Now here is something new and different -- a dessert recipe!
It's not that I don't like sweets. At 3800 feet though, my altitude is just high enough to wreak havoc with baking. Brownies, quick breads, cookies and tarts still turn out okay. But foolproof cake recipes like my mother's whipping cream pound cake, mastered by my son W at age 11 or so, rise up in volcanic fury and then crater into sludge, leaving lava-like crud in the bottom of the oven.
Over the last few years, I've seen panna cotta made on various chef-challenge shows. I gather that the dish is currently a ubiquitous item on the dessert menus of trendy restaurants. It didn't capture my interest though, and I had never tasted it until Josh Grogan of Crave made a really lovely ginger and green tea panna cotta for the first round of our local chef challenge, Fire on the Rock.
My sister is co-hosting a bridal shower for her niece in late May. While she was visiting this past weekend, we spent some time talking about a menu. I suggested making panna cotta in lieu of her go-to crème brûlée. Panna cotta is Italian for cooked cream where crème brûlée is French for burnt cream. My sister had never tasted panna cotta (neither of us lives in an area which abounds with trendy restaurants) so we decided to make dessert. I'd looked at recipes a couple of weeks ago after the Fire on the Rock experience. We agreed on this Epicurious recipe for Buttermilk Panna Cotta and made very few changes.
Buttermilk Panna Cotta
- 2 tablespoons water
- 1 1/2 teaspoons unflavored gelatin
- Nonstick vegetable oil spray
- 1 cup whipping cream
- 1 teaspoon finely grated lemon peel

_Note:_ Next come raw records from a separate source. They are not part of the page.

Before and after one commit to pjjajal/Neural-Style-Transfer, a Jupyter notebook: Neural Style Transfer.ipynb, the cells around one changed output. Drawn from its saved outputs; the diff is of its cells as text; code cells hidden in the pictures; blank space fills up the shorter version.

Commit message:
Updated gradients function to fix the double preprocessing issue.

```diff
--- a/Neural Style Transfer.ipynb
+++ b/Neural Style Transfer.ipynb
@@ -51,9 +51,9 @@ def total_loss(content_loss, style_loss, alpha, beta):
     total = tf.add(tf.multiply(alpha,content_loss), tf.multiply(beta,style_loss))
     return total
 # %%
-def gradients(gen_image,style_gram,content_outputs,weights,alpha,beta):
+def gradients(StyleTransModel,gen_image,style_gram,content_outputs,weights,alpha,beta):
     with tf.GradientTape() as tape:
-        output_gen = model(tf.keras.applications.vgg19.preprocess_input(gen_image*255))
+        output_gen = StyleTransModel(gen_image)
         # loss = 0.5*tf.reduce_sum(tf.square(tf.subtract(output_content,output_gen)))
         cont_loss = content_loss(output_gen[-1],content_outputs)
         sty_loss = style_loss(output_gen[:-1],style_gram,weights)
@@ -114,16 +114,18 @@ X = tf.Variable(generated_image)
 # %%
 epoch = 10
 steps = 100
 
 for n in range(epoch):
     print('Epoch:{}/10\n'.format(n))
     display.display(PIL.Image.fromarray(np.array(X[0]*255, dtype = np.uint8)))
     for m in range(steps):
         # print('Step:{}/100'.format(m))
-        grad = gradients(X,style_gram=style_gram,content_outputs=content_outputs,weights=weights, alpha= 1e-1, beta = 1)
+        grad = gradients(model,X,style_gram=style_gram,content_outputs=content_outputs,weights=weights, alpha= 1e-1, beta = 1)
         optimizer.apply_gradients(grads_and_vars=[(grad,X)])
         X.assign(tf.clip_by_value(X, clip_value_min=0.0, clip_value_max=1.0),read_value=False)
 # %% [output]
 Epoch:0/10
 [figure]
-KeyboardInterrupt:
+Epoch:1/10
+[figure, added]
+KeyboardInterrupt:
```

- 1/2 cup sugar
- 2 cups buttermilk
- 2 teaspoons vanilla extract
- Assorted berries (such as blackberries, blueberries, and raspberries)
- Mint for garnish
- Pour 2 tablespoons water into small bowl; sprinkle gelatin over. Let stand until gelatin softens, about 10 minutes. Lightly spray six 3/4-cup ramekins or custard cups with nonstick spray.
- Heat cream, lemon peel, and sugar in medium saucepan over medium-high heat, stirring constantly until sugar dissolves. Increase heat and bring just to low boil, stirring occasionally.
- Add gelatin mixture; remove from heat. Stir until gelatin dissolves.
- Cool mixture to lukewarm, stirring often. Stir in buttermilk and vanilla; divide mixture among prepared ramekins.
- Refrigerate panna cotta until set, about 4 hours. (Can be made 2 days ahead. Cover and keep chilled.)
- Using small sharp knife, cut around panna cotta in each ramekin.
- Place plate atop each ramekin and invert, allowing panna cotta to settle onto plate.
- Top with berries, garnish with mint and serve chilled.
Prep time: 20 minutes + 4 hours refrigeration
The dessert was a perfect ending to a somewhat heavy dinner. I am excited about making panna cotta for future holiday meals. My dad is allergic to eggs so he often misses out on dessert at family gatherings -- there are only so many that can be made without eggs. But this one is elegant, light and egg-free. This buttermilk version is a great basic. I can't wait to try a chocolate panna cotta and experiment with some fancier toppings If you are nervous about plating, you can make the panna cotta in a white wine goblet or old fashioned champagne glass so you don't have to worry about it coming out of the ramekin.